The UN through its United Nations Environment Programme in a recent report titled ‘Ecosystem restoration for people, nature and climate’ has called on countries to deliver on their commitment to restore at least one billion degraded hectares of land in the next decade.
In a press release, the UNEP and FAO enjoined countries to add similar commitments for oceans, just as the world marks the World Oceans Day.
According to the UNEP, humanity is using about 1.6 times the amount of services that nature can provide sustainably.
It warned that the conservation efforts alone were insufficient to prevent large-scale ecosystem collapse and biodiversity loss.
The report further highlighted that global terrestrial restoration costs – not including costs of restoring marine ecosystems – were estimated to be at least $200bn per year by 2030.
UNEP Executive Director, Inger Andersen, and FAO Director-General, QU Dongyu, wrote in the report’s foreword, “This report presents the case for why we must all throw our weight behind a global restoration effort.
“Drawing on the latest scientific evidence, it sets out the crucial role played by ecosystems, from forests and farmland to rivers and oceans, and it charts the losses that result from a poor stewardship of the planet.”
They called for measures to reverse degradation in order to meet the Paris Agreement target of keeping global temperature rise well below 2 degrees Celsius.
The report disclosed that restoration efforts may help avoid 60 per cent of expected biodiversity extinctions with a potential to increase food security for 1.3 billion people, while investments in agriculture, mangrove protection and water management would help adapt to climate change.
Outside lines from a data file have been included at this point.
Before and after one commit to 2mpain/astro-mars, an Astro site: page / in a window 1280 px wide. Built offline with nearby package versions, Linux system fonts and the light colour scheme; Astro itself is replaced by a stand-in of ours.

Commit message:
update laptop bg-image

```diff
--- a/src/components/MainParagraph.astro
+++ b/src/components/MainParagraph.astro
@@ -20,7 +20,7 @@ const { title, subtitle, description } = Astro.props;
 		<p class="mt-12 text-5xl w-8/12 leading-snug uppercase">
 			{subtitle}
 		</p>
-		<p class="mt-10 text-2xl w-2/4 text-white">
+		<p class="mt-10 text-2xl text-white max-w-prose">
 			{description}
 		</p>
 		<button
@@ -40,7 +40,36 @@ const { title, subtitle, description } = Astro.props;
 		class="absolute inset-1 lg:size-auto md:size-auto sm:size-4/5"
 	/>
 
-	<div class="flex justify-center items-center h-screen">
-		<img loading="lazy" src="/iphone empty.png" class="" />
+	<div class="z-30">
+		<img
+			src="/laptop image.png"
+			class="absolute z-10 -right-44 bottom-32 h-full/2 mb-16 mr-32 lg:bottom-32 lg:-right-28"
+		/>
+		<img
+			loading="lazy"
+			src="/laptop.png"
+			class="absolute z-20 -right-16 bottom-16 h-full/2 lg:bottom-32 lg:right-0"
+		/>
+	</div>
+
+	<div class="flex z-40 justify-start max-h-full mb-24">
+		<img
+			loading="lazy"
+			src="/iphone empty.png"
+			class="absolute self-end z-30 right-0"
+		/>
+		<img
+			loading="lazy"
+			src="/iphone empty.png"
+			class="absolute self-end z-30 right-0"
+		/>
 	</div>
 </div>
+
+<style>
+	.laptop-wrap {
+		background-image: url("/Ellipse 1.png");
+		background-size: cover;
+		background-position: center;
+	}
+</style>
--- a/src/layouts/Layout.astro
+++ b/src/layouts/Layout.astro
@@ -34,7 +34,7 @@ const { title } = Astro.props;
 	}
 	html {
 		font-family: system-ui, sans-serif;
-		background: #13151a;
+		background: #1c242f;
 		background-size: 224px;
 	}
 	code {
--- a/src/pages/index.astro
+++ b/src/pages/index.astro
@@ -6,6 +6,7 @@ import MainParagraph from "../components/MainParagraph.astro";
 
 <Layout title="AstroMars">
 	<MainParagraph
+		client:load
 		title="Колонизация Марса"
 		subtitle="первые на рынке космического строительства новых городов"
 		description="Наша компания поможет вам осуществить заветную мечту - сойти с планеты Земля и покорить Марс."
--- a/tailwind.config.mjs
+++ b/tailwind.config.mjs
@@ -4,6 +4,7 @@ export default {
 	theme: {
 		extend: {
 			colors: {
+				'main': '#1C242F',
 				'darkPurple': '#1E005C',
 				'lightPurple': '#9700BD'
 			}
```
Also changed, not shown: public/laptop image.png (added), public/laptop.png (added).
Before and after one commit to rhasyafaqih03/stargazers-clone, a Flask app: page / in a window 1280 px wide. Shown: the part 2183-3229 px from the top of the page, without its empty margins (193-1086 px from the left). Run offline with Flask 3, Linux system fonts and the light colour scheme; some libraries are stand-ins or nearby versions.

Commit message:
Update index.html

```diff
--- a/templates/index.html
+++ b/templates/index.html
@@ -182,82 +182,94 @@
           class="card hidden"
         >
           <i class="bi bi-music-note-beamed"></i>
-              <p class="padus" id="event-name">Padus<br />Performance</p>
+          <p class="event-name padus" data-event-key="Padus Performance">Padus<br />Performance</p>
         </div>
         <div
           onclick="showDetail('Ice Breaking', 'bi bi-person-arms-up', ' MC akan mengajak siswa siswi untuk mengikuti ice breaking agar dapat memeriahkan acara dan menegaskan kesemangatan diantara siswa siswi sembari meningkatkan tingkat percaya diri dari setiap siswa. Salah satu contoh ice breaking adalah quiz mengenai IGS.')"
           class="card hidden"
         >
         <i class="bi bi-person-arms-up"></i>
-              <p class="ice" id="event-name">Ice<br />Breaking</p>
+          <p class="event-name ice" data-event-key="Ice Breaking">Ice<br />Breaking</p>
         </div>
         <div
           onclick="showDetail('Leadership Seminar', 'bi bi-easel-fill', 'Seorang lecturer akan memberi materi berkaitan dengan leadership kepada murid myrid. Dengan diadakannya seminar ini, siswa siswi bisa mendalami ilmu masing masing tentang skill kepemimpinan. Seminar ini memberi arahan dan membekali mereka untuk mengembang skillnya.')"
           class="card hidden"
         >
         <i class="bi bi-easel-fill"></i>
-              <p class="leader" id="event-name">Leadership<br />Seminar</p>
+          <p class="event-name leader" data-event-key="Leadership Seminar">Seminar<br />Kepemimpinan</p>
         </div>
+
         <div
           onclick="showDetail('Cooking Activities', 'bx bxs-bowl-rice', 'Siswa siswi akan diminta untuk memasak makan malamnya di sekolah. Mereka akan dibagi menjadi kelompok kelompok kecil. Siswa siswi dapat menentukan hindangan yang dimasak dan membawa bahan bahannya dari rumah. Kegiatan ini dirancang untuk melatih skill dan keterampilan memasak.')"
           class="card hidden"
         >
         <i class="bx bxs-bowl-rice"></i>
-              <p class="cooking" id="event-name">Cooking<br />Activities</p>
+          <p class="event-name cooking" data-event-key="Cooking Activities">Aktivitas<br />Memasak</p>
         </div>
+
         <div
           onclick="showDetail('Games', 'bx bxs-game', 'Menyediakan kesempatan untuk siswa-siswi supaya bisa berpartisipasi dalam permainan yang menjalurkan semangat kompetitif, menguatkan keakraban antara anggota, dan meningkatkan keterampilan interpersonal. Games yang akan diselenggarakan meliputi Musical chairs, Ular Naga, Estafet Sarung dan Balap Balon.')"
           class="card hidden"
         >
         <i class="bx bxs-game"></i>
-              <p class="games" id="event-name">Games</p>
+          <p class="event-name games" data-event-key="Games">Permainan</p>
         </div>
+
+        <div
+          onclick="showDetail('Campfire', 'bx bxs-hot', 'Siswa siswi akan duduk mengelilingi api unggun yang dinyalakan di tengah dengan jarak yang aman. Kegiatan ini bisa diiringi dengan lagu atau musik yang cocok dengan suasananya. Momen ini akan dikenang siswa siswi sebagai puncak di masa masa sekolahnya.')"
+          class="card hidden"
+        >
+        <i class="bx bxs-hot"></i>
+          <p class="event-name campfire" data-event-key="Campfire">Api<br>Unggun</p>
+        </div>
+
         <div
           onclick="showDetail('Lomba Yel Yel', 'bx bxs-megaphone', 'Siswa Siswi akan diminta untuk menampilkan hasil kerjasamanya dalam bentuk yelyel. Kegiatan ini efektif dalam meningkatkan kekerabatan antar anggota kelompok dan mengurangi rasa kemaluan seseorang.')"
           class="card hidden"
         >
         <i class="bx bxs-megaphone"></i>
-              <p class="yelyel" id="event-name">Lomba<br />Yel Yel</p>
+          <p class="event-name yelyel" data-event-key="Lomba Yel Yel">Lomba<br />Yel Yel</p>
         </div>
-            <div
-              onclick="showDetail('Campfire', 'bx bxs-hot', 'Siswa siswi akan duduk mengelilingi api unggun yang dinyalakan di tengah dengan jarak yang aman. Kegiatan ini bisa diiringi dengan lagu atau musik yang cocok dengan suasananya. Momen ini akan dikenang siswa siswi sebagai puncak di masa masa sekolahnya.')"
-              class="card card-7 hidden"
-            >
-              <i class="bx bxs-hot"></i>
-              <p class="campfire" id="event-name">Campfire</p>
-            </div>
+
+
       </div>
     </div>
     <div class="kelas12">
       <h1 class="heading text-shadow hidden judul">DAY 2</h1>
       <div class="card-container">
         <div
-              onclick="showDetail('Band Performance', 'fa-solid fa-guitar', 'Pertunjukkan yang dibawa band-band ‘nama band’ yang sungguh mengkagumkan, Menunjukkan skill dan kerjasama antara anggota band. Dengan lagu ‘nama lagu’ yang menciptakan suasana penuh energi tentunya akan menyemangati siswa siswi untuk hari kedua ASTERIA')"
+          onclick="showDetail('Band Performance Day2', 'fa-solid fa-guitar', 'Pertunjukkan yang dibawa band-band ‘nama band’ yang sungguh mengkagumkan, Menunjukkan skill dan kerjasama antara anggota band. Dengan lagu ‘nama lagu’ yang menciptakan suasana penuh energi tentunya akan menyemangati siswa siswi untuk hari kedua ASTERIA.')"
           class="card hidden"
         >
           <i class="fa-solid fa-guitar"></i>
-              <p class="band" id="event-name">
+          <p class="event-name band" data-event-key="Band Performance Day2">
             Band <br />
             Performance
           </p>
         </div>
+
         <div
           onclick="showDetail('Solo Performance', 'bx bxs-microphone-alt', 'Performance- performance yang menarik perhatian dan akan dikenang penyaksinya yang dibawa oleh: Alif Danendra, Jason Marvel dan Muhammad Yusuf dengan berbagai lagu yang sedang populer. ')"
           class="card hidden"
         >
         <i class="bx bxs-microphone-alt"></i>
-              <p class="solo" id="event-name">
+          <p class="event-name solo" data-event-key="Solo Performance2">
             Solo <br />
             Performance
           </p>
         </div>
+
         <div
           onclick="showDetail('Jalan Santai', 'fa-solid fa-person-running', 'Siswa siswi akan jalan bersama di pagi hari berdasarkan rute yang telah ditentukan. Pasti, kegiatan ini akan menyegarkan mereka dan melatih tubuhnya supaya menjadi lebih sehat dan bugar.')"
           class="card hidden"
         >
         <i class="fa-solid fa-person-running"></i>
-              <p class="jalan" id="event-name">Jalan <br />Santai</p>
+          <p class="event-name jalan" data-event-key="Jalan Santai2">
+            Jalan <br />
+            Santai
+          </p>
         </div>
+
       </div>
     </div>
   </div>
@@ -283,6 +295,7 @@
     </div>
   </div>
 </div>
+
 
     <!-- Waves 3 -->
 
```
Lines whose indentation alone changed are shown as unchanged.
The UNEP, a leading global voice on the environment, provides leadership and encourages partnership in caring for the environment by enabling nations and peoples to improve their quality of life without compromising that of future generations.